A number of companies in the past year have approached DDI looking for help in building a delivery program. Doing so, though, has been complicated by the regulatory landscape, Hageman said.
“When we started [DDI] in the ’90s, there were 10, 12 tests that differentiated 1099 from W2 employees. These days there are well over 100,” he said.
Most retailers are learning that the regulations are too complex to handle themselves and accessing drivers when needed during peak times is problematic. The growth of microfulfillment centers to handle e-commerce orders has also contributed to a more distributed workforce, something that DDI is able to help rectify.
“On the DDI side, we think about it from the labor standpoint first,” Hageman said. “The drivers we’ve worked with have [traditionally] worked in silos. Take New York City – there could be 10 companies and each has 100 drivers, so there are 1,000 drivers” but a single retailer could not access those 1,000 drivers as it was limited to only those drivers working for the company it contracted with.
But if you put all those 1,000 drivers onto the DDI network, you “flatten that network out” and give the retailer access to more capacity and, in many cases, capacity that is closer to the end consumer, which reduces cost and speeds delivery.
“DDI’s technology can help identify drivers already in the network that can quickly connect to the retailer,” Hageman noted.
In addition, DDI and companies like it are able to collect useful data that aids the retailer’s fulfillment operations. For instance, 60% of drivers in DDI’s network work on three or more app platforms while 80% are on two or more.
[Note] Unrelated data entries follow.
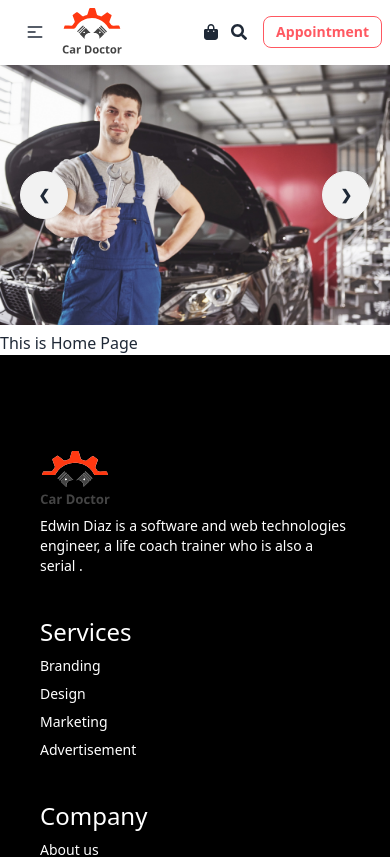
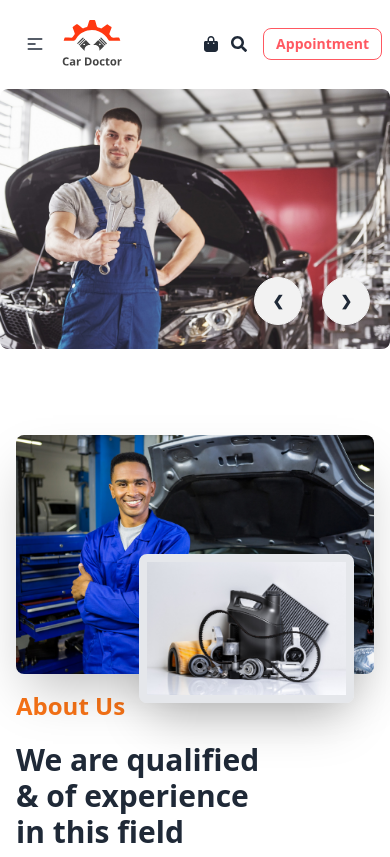
Before and after one commit to swadebsharma6/genious-car-doctor, a React (Vite) app: page / in a window 390 px wide. Shown: the top 857 px of the page. Built offline with nearby package versions, Linux system fonts and the light colour scheme.

Commit message:
added about section and fixed slider problem

```diff
--- /dev/null
+++ b/src/Utils/bannerSlide.jsx
@@ -0,0 +1,46 @@
+import image1 from '../assets/images/banner/1.jpg';
+import image2 from '../assets/images/banner/2.jpg';
+import image3 from '../assets/images/banner/3.jpg';
+import image4 from '../assets/images/banner/4.jpg';
+import image5 from '../assets/images/banner/5.jpg';
+import image6 from '../assets/images/banner/6.jpg';
+
+
+export const bannerData =[
+    {
+      image: image1,
+      prev: 6,
+      id:1,
+      next:2
+    },
+    {
+      image: image2,
+      prev: 1,
+      id:2,
+      next:3
+    },
+    {
+      image: image3,
+      prev: 2,
+      id:3,
+      next:4
+    },
+    {
+      image: image4,
+      prev: 3,
+      id:4,
+      next:5
+    },
+    {
+      image: image5,
+      prev: 4,
+      id:5,
+      next:6
+    },
+    {
+      image: image6,
+      prev: 5,
+      id:6,
+      next:1
+    },
+  ]
--- /dev/null
+++ b/src/components/Banner.css
@@ -0,0 +1,6 @@
+.carousel-img:after {
+  position: absolute;
+  width: 100%;
+  height: 100%;
+  background: linear-gradient(to right, #161616 0%, rgba(26, 25, 25, 0) 100%);
+}
--- a/src/components/Banner.jsx
+++ b/src/components/Banner.jsx
@@ -1,45 +1,17 @@
-import image1 from '../assets/images/banner/1.jpg';
-import image2 from '../assets/images/banner/2.jpg';
-import image3 from '../assets/images/banner/3.jpg';
-import image4 from '../assets/images/banner/4.jpg';
-// import image5 from '../assets/images/banner/5.jpg';
-// import image6 from '../assets/images/banner/6.jpg';
+import { bannerData } from "../Utils/bannerSlide";
+import "./Banner.css";
+import Slider from "./Slider";
 
 const Banner = () => {
-    return (
-        <section>
-        <div className="carousel w-full">
-        <div id="slide1" className="carousel-item relative w-full">
-          <img src={image1} alt='Image1' className="w-full" />
-          <div className="absolute flex justify-between transform -translate-y-1/2 left-5 right-5 top-1/2">
-            <a href="#slide4" className="btn btn-circle">❮</a>
-            <a href="#slide2" className="btn btn-circle">❯</a>
-          </div>
-        </div>
-        <div id="slide2" className="carousel-item relative w-full">
-          <img src={image2} alt='image2' className="w-full" />
-          <div className="absolute flex justify-between transform -translate-y-1/2 left-5 right-5 top-1/2">
-            <a href="#slide1" className="btn btn-circle">❮</a>
-            <a href="#slide3" className="btn btn-circle">❯</a>
-          </div>
-        </div>
-        <div id="slide3" className="carousel-item relative w-full">
-          <img src={image3} alt='image3' className="w-full" />
-          <div className="absolute flex justify-between transform -translate-y-1/2 left-5 right-5 top-1/2">
-            <a href="#slide2" className="btn btn-circle">❮</a>
-            <a href="#slide4" className="btn btn-circle">❯</a>
-          </div>
-        </div>
-        <div id="slide4" className="carousel-item relative w-full">
-          <img src={image4}  alt='image4' className="w-full" />
-          <div className="absolute flex justify-between transform -translate-y-1/2 left-5 right-5 top-1/2">
-            <a href="#slide3" className="btn btn-circle">❮</a>
-            <a href="#slide1" className="btn btn-circle">❯</a>
-          </div>
-        </div>
+  return (
+    <section className="mb-16">
+      <div className="carousel w-full rounded-md lg:h-[600px]">
+        {bannerData.map((slide) => (
+          <Slider key={slide.id} slide={slide}></Slider>
+        ))}
       </div>
-        </section>
-    );
+    </section>
+  );
 };
 
 export default Banner;
--- /dev/null
+++ b/src/components/Slider.jsx
@@ -0,0 +1,31 @@
+import "./Banner.css";
+
+const Slider = ({slide}) => {
+    // console.log(slide)
+    const {id, prev, next, image} = slide;
+    return (
+        <div id={`slide${id}`} className="carousel-item relative w-full ">
+         <div className='carousel-img'>
+         <img src={image} alt='image2' className="lg:w-full  rounded-lg bg-cover" />
+         </div>
+          <div className="absolute flex justify-end transform -translate-y-1/2 left-5 right-5 bottom-0 gap-x-5">
+            <a href={`#slide${prev}`} className="btn btn-circle">❮</a>
+            <a href={`#slide${next}`}  className="btn btn-circle">❯</a>
+          </div>
+        </div>
+    );
+};
+
+export default Slider;
+
+// <div className="absolute flex justify-start transform -translate-y-1/2 left-24  top-1/2">
+// <div className='p-10 text-white space-y-5'>
+// <h2 className='md:text-6xl text-4xl font-bold text-gray-400 w-3/4'> Affordable
+// <br />Price For  <span className="text-secondary text-opacity-90">Car  Servicing</span></h2>
+// <p className='text-lg w-3/4'>There are many variations of passages of  available, but the majority have suffered alteration in some form .</p>
+// <div>
+// <button className="btn btn-secondary mr-10">Discover More</button>
+// <button className="btn  btn-neutral ">Latest Project</button>
+// </div>
+// </div>
+// </div>
--- a/src/pages/About.jsx
+++ b/src/pages/About.jsx
@@ -1,10 +1,29 @@
-
+import parts from '../assets/images/about_us/parts.jpg';
+import person from '../assets/images/about_us/person.jpg';
 
 const About = () => {
     return (
-        <div>
-            <h2>This is About Page</h2>
+        <section className="mb-16">
+        <div className="hero">
+        <div className="hero-content flex-col lg:flex-row">
+          <div className="relative lg:w-1/2">
+          <img src={person} alt='person' className="lg:w-4/5 h-full rounded-lg shadow-2xl" />
+          <img src={parts}  alt='parts' className=" absolute right-5 top-1/2 w-3/5 rounded-lg shadow-2xl border-8" />
+          </div>
+          <div className="lg:w-1/2">
+          <h2 className="text-2xl font-bold mb-5 text-orange-500">About Us</h2>
+            <h1 className="md:text-5xl text-3xl font-bold">We are qualified <br />
+             & of experience <br />
+              in this field</h1>
+            <p className="py-6">There are many variations of passages of Lorem Ipsum available, but the majority have suffered alteration in some form, by injected humour, or randomised words which dont look even slightly believable.
+            <br />
+            the majority have suffered alteration in some form, by injected humour, or randomised words which dont look even slightly believable.
+            </p>
+            <button className="btn btn-secondary">Get More Info</button>
+          </div>
         </div>
+      </div>
+        </section>
     );
 };
 
--- a/src/pages/Home/Home.jsx
+++ b/src/pages/Home/Home.jsx
@@ -1,12 +1,13 @@
 import Banner from "../../components/Banner";
 import Footer from "../../shared/Footer/Footer";
+import About from "../About";
 
 
 const Home = () => {
     return (
         <div>
-            <Banner/>
-           <h2>This is Home Page</h2>
+           <Banner/>
+           <About/>
            <Footer/>
         </div>
     );
--- a/src/shared/Header/Header.jsx
+++ b/src/shared/Header/Header.jsx
@@ -10,7 +10,7 @@ const Header = () => {
 
 
     return (
-        <nav className="navbar bg-base-100">
+        <nav className="navbar bg-base-100 my-3">
   <div className="navbar-start">
     <div className="dropdown">
       <div tabIndex={0} role="button" className="btn btn-ghost lg:hidden">
```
“We get a lot of integrated live data these days from our clients,” Hageman said, noting the datasets include earnings over time, earnings per job, customer interest and more. This benefits everyone in the chain – from the driver to the retailer. For the retailer, the access to live data ensures capacity is available when it is needed and only when it is needed. For the drivers, DDI is able to consolidate the information into tools like tax management and insurance offerings.
DDI handles all payments to the drivers and provides records to the retailer. It also ensures drivers meet the standards set by the retailer.
“We’re looking at the driver side and our retail partners are making sure their customers are taken care of,” Hageman said.
The result is a win for everyone looking to benefit from the growth of e-commerce.